Stars Need Counting meditates on questions of suicide in the mode of A. Alvarez, when he says, in A Savage God, that there are no answers to these questions, because suicide is a “closed world” – so closed that it's not our place to judge or cast shame. These essays explore the quality of what is closed about this world, bring it close enough to scrape the shame off the act, and for both those who have passed and those who survive, offer peace.

"Principe uses images, anecdotes, and lyrical references to pick away at the many unknowns encasing the hard shell of suicide, providing clarity and relief by delivering fleeting openings into its 'closed world'." – Valerie Uher for Canadian Literature

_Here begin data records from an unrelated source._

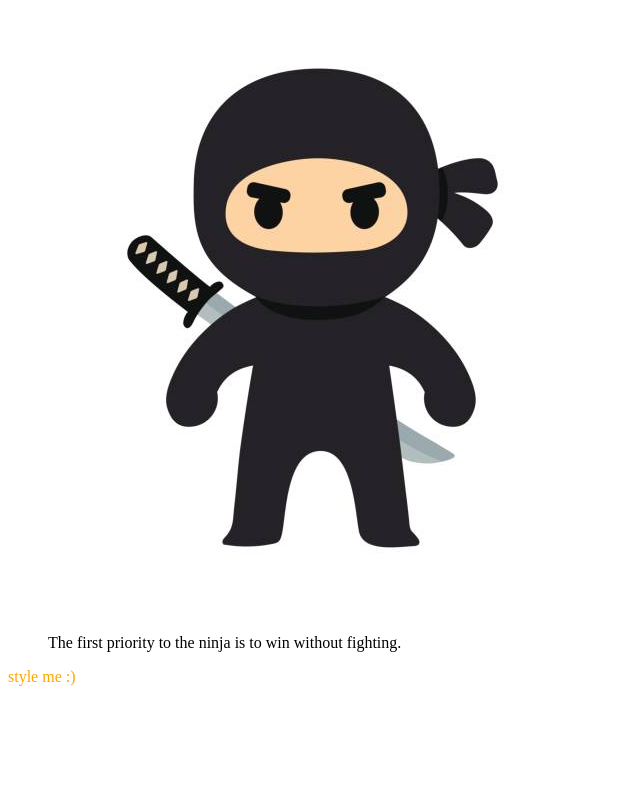
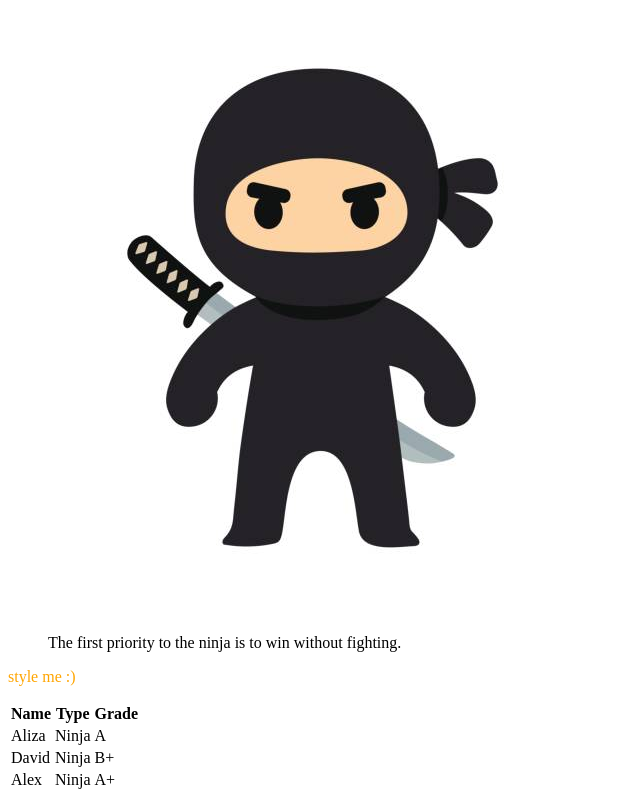
Before and after one commit to rayhanasyraff/html-and-css-course, a plain HTML site: page index.html in a window 1280 px wide. Shown: the part 503-1303 px from the top of the page, without its empty margins (0-640 px from the left). Before the commit the page ends 1205 px from the top, so only its background shows below. Drawn offline with Linux system fonts and the light colour scheme.

Commit message:
lesson-2-table

```diff
--- a/index.html
+++ b/index.html
@@ -47,5 +47,32 @@
 
         <p style="color: orange;">style me :)</p>
 
+        <table>
+            <thead>
+                <tr>
+                    <th>Name</th>
+                    <th>Type</th>
+                    <th>Grade</th>
+                </tr>
+            </thead>
+            <tbody>
+                <tr>
+                    <td>Aliza</td>
+                    <td>Ninja</td>
+                    <td>A</td>
+                </tr>
+                <tr>
+                    <td>David</td>
+                    <td>Ninja</td>
+                    <td>B+</td>
+                </tr>
+                <tr>
+                    <td>Alex</td>
+                    <td>Ninja</td>
+                    <td>A+</td>
+                </tr>
+            </tbody>
+        </table>
+
     </body>
 </html>
```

"In Stars Need Counting, Concetta Principe holds a magnifying glass up to the public positions and private contradictions of talking about suicide in contemporary life. Her blend of critical inquiry and personal examination is as intellectually rigorous as it is tender, locating the silence around notions of sacrifice, crime, mental illness, and history in this vital conversation about 21st century pain and ancient forms of audacity. This is a courageous look at how we live and how we die; stars need counting and with this book, Concetta Principe gives us many tender and tough-minded ways to look up." – Tanis MacDonald, author of Mobile

“A lyrical, unflinching exploration of love, mortality and suicide. With Stars Need Counting, Concetta Principe has shed a welcome and necessary ray of light on the mystery and heartbreak of suicide.” — Don Gillmor, author of To the River

"This book catches you unawares even as it withholds a thorough reckoning, forces you to think uncomfortably and ask painful questions whose answers, as Principe writes, are impossible." — Anna Mehler Paperny, athor of Hello I Want to Die Please Fix Me

"Principe's incisive empathy for her subject matter resonates throughout this book, evident in the painstaking efforts she takes to de-aestheticize and de-romanticize the subject of suicide. Though the work is about death and dying, there is something in it that feels like a true balm for the present, allowing us to consider the uncanny vagaries of both our subjective and collective humanities." — Ricky Varghese, author of Raw